From the buddhist
By Dodie Bellamy

The buddhist said he loved me when we were fighting as much as when we were purring to one another, he said he loved all parts of me, all moods of our interaction. And I believed him. I could tell him anything, I could be any way with him and he would still love me. My therapist’s response to this: when things seem too good to be true, they are too good to be true. Anals of official philosophy are fucked by bureaucrats of pure reason. The buddhist’s attention was so dazzling I felt like the star of a reality TV show, the fat woman who has an extreme makeover—ugly parts are cut away, new parts are stitched on, then she’s coached into fitness and retooled by a team of beauty experts—for the grand finale all her friends and family gather to witness the unveiling of the gussied up version—she is stunning, a bride to her dream self. Then the cameras and support staff vanish, leaving her to deal with the profound loneliness of ordinary life. Standing in line at Safeway I vacantly stare at a magazine cover featuring three former contestants from a series about pregnant teens, now that the show is over their lives are falling apart—depression, drug addiction, boob jobs. I look at Kevin beside me, peacefully sleeping in the navy cashmere cap I bought him for his birthday—I get a hit of his otherness and his sweetness and it pangs my heart—with this incredible love, right here, that slaps me in the face on a daily basis, what was the point of the buddhist? He made me feel sexy special exciting—traits I don’t particularly try to convey, like I’m over such staginess—but I must still crave it, must still long to be that dazzling woman beneath the klieg lights—all eyes turning to watch, to delight in Her/Me. For women, God is always about the gaze. Little ones to him belong, for they are weak and he is strong.

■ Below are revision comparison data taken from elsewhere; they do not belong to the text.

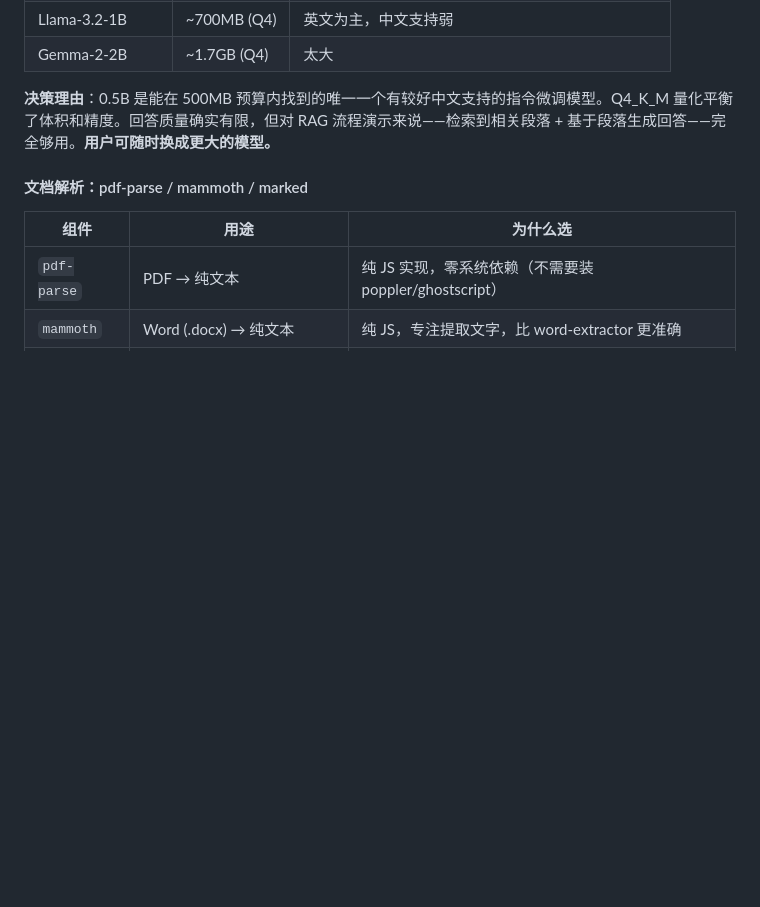
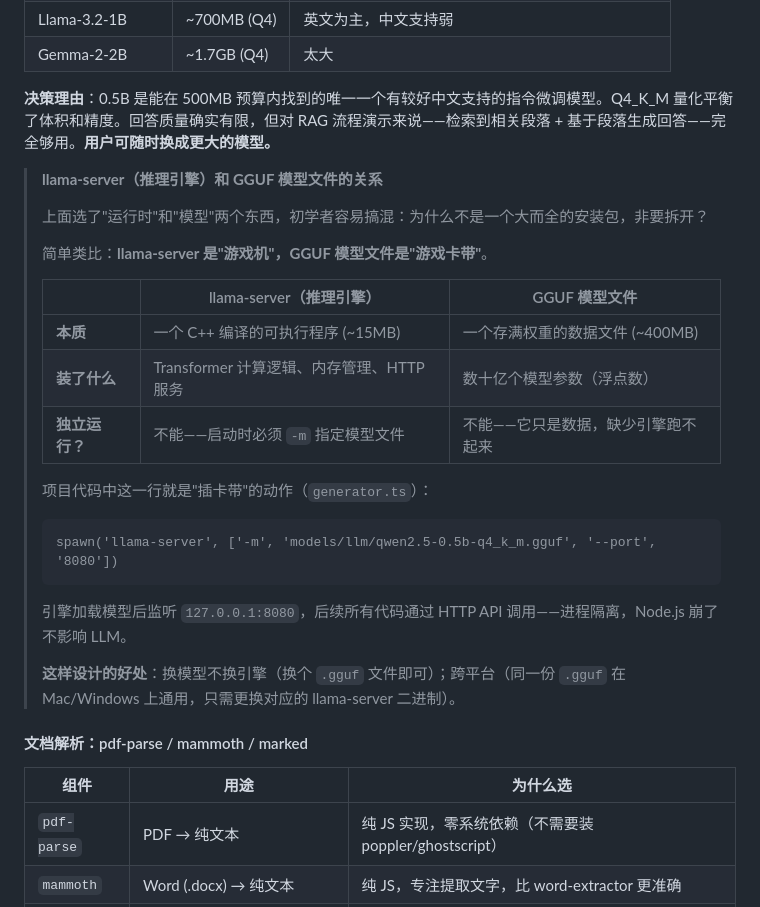
Before and after one commit to Mr-Super-X/rag-local-demo, a Markdown page: docs/手把手教你从零写一个本地RAG.md, the part around the change. GitHub-like rendering; blank space fills up the shorter version.

````diff
--- a/docs/手把手教你从零写一个本地RAG.md
+++ b/docs/手把手教你从零写一个本地RAG.md
@@ -131,6 +131,28 @@
 | Gemma-2-2B | ~1.7GB (Q4) | 太大 |
 
 **决策理由**：0.5B 是能在 500MB 预算内找到的唯一一个有较好中文支持的指令微调模型。Q4_K_M 量化平衡了体积和精度。回答质量确实有限，但对 RAG 流程演示来说——检索到相关段落 + 基于段落生成回答——完全够用。**用户可随时换成更大的模型。**
+
+> **llama-server（推理引擎）和 GGUF 模型文件的关系**
+>
+> 上面选了"运行时"和"模型"两个东西，初学者容易搞混：为什么不是一个大而全的安装包，非要拆开？
+>
+> 简单类比：**llama-server 是"游戏机"，GGUF 模型文件是"游戏卡带"**。
+>
+> | | llama-server（推理引擎） | GGUF 模型文件 |
+> |---|---|---|
+> | **本质** | 一个 C++ 编译的可执行程序 (~15MB) | 一个存满权重的数据文件 (~400MB) |
+> | **装了什么** | Transformer 计算逻辑、内存管理、HTTP 服务 | 数十亿个模型参数（浮点数） |
+> | **独立运行？** | 不能——启动时必须 `-m` 指定模型文件 | 不能——它只是数据，缺少引擎跑不起来 |
+>
+> 项目代码中这一行就是"插卡带"的动作（`generator.ts`）：
+>
+> ```
+> spawn('llama-server', ['-m', 'models/llm/qwen2.5-0.5b-q4_k_m.gguf', '--port', '8080'])
+> ```
+>
+> 引擎加载模型后监听 `127.0.0.1:8080`，后续所有代码通过 HTTP API 调用——进程隔离，Node.js 崩了不影响 LLM。
+>
+> **这样设计的好处**：换模型不换引擎（换个 `.gguf` 文件即可）；跨平台（同一份 `.gguf` 在 Mac/Windows 上通用，只需更换对应的 llama-server 二进制）。
 
 #### 文档解析：pdf-parse / mammoth / marked
 
````
Also changed, not shown: docs/从零搭建本地RAG知识库.md (+16 -1 lines), docs/理解RAG-从概念到实践.md (+15 -0 lines).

Jesus loves our weaknesses, but God loves our glamour.


Writes Gottlieb: Danielle Montgomery is a bull’s eye’s sweetheart, the song of the raw bone, a telegraph from a bare cupboard.

Montgomery’s recent book of poems is The Woman You Write Poems About. Thea Hillman says, “In Danielle Montgomery’s poetry, faith rides shotgun with hopelessness, and at the last minute grabs the wheel, dropping us off at our destination salvation.” She writes about class, economic struggle, and the search for sanity and human dignity.

By Danielle Montgomery

ever since the kindergarten IQ tests
smart was my currency.

losing smart
bankrupted me.

i felt for phrases in the pockets of my jeans:
found nothing.

i went to work
my desk was gone, the assistant staring blankly.

the alphabet rearranged itself,
i couldn’t concoct anything saleable.

when smart returned, bearing stacks of tens, twenties, hundreds
i burned the bills.

somewhere there is a little girl
getting a lesson.

this is a poem to you, grown:
if you lose it, you are not lost.

beauty does not skip you
based on the novels you’ve read.

love is not
a column of numbers. you’re no measured sum.

there is a whole world
that demands nothing of you.

there is a whole world that demands nothing of you
that holds you, penniless, all night long.